I know that you are still calling young people to be open to ministry, to leading worship, to building community and to growing in grace, but these too need to be nurtured and supported by the Church, not discouraged or ignored. I am persuaded that there has never been a more opportune time to reach out in love to those who have not yet heard, to work to save the lost, while some of us can still remember the way! But I am also persuaded that if we do not get the raison d'etre right then it will not happen.

SO, please, tell me. what is the raison d'etre of the Church today?
I really need to know.


Good morning God,
There have been several blogs recently about discipleship which have made me think about my own involvement in the disciple making process and, in particular, the relationship between ministry and discipleship.
Ministers often use the get-out clause that their task is to build up the people of God through the ministry of the Word and Sacrament, but in Methodism, these are believed to be converting as well as confirming ordinances. This means that it is beholden on us to ensure that we always preach for conversion as well as for confirmation or formation in discipleship. I'm not sure I always do that God - sorry. I sometimes lose sight of the fact that even though I have seen these faces week in and week out - these same people may not yet have seen your face, or know your grace.

Worse, there is a very real danger of the service of Holy Communion being conducted as a service for those in the 'know' rather than for those who need to know - even if they don't know why! So sorry God - I have missed so many opportunities to minister your prevenient grace in this way.

Discipleship is more than conversion to a belief in you, discipleship is the choice to make that belief definitive of the rest of our lives. It entails change challenge and choice - which is not easy.
Change requires us to rearrange the various parts of our lives in order to accommodate a new top priority - YOU. It's the sort of change of life that is normally only associated with marriage or childbirth or death because it impacts every relationship we have. This is just one of the reasons that discipleship is challenging. It may well be that family and friends resent the fact that You have become such a priority and that as a result certain other things seem less important.
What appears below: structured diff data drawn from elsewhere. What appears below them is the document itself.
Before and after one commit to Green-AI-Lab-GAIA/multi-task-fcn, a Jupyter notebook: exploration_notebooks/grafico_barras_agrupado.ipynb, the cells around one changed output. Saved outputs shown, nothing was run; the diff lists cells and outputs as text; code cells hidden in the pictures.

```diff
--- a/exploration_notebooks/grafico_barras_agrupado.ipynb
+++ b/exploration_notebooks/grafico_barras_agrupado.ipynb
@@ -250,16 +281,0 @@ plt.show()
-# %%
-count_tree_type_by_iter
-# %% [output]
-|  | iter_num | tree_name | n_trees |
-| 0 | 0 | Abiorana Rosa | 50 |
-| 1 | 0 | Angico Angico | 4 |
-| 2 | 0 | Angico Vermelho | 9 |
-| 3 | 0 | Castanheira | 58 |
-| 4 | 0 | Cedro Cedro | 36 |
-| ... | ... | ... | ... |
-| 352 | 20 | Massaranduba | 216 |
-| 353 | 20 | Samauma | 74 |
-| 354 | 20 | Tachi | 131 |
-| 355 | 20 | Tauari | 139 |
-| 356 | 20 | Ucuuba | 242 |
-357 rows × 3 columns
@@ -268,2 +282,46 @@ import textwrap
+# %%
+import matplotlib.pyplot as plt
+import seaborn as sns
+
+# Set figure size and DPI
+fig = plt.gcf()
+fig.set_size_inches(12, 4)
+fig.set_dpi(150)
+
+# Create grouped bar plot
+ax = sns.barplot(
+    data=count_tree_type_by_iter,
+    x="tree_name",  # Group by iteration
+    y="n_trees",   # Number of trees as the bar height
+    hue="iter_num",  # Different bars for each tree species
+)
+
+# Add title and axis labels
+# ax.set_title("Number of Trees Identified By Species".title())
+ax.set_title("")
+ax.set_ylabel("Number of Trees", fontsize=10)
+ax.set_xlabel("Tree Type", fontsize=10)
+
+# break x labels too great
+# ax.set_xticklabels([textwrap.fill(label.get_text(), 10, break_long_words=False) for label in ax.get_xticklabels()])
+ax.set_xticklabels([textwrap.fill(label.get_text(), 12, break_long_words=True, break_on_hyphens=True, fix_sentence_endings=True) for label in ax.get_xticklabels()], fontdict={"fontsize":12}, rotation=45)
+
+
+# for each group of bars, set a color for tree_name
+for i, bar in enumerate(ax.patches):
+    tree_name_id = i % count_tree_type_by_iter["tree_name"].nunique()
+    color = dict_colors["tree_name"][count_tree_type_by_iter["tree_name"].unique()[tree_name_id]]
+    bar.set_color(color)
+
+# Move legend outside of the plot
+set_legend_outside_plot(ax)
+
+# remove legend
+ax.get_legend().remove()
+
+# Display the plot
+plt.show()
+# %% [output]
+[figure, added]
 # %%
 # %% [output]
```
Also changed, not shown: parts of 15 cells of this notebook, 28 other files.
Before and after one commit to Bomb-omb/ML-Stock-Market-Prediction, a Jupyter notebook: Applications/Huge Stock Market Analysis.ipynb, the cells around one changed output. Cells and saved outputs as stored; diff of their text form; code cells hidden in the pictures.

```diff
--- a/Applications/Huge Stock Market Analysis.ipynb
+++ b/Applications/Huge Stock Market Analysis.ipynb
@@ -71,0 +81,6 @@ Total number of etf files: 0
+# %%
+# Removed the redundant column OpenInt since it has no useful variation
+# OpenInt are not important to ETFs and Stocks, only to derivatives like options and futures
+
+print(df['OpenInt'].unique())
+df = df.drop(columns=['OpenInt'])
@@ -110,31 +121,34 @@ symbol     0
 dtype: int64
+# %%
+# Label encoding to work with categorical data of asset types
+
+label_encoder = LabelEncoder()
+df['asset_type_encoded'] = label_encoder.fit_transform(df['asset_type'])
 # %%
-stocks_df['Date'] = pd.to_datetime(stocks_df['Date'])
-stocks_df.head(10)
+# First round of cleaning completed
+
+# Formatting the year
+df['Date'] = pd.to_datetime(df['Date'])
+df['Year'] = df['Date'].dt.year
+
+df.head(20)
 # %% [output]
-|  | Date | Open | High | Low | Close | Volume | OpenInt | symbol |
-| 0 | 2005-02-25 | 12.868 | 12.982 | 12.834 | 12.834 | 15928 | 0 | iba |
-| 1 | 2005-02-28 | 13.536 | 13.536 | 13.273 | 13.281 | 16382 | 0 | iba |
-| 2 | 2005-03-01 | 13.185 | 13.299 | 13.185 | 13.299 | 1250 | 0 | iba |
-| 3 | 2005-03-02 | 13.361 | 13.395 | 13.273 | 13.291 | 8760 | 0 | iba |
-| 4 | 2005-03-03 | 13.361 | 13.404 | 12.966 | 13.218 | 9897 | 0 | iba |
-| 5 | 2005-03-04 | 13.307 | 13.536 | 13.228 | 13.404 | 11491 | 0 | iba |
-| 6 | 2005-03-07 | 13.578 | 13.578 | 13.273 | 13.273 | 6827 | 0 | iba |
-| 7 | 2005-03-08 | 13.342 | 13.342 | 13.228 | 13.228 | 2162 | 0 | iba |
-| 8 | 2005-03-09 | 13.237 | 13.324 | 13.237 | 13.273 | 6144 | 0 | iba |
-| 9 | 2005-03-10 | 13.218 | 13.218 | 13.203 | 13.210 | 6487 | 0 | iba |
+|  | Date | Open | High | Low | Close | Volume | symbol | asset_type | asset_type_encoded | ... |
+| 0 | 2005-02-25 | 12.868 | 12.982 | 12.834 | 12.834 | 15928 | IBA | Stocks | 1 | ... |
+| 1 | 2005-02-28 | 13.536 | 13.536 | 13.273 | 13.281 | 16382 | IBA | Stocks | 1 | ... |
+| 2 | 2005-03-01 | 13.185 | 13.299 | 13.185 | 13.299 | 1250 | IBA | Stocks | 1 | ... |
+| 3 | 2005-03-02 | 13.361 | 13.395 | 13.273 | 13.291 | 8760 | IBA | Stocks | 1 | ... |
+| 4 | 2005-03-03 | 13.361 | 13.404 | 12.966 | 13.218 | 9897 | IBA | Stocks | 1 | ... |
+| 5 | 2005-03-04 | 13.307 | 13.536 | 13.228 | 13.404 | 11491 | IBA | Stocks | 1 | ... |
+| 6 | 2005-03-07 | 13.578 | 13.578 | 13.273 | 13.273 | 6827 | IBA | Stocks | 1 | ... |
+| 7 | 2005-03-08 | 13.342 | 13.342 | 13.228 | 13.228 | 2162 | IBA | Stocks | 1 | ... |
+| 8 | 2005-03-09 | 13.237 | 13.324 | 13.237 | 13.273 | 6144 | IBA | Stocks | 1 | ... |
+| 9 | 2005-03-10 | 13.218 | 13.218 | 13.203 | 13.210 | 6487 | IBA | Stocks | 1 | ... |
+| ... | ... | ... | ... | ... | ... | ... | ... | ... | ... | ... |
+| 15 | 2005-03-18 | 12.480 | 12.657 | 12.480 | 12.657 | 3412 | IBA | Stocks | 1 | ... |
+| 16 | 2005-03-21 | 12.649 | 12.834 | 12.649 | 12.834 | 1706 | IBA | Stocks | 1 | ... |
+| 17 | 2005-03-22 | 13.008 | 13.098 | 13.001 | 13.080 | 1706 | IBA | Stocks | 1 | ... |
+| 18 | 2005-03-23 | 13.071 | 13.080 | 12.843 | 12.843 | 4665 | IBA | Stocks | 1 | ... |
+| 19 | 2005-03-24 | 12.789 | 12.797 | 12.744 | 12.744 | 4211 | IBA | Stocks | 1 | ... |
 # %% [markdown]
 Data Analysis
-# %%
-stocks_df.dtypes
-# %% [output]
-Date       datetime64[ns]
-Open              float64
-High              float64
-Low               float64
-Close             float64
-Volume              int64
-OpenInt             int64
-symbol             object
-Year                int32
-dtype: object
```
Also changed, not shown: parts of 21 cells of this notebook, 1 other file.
Disciples make choices about what is and isn't important and a good use of their time, resources and life, and not all of those choices will be approved of by others.

All of which makes discipleship sound difficult and 'religious' and a bit of an anachronism.
But it's not like that at all..
Being invited to discipleship is about being invited to discover what it is to be more fully who we were created to be..  We are changed, yes, but for the better (and no - I dont mean that we become 'good' or 'pious') We discover abilities we never knew we had and are challenged to use them as we work with you in building a world worth living in. We are freed and empowered to make choices we never knew we could before, about ourselves and the way in which we live and die. We discover that we have far more power than we knew to change the world for the better - that we really can make a difference, regardless of what our parents, or our partners, or teachers, or politicians might say. Every life counts when lived to the full in the power of the Spirit to your praise and glory.

It's important to not equate discipleship with holding office in the Church - that's what membership is all about! Being a disciple of Jesus Christ is about learning how to discover and release the divine potential in the human, being a member of the Methodist Church is about being willing to work for the kingdom of God in a particular place with a particular group of people who subscribe to a particular set of beliefs and practices! The one might assist in the other but they are not the same.

But, you are right to challenge me God:  What am I doing to make new disciples, and to build up those that you have asked me to minister to?

Friday, February 26, 2010

Bad Theology

Good morning God,
I've been thinking about bad theology and the damage that it does, and trying to think of a way in which we are better able to identify it and stop doing it!
The trouble is that many people dont even know what theology is these days, they think its the 'hard stuff' that people have to do at seminary or university. It never seems to dawn on them that the really telling theology, the theology that changes and transforms most people's lives is actually done by the rank and file membership of the Church by what they do (or dont do) day in and day out as Christians and by what they say (or dont day) in response to what is happening in the world and in their lives.
The first theology that most people encounter comes out of the mouths of their friends when they are invited to attend Church or house-group or something similar.

Theology is nothing more or less than our conversation with, for, and about you - and like all conversation it can suffer from some very obvious problems:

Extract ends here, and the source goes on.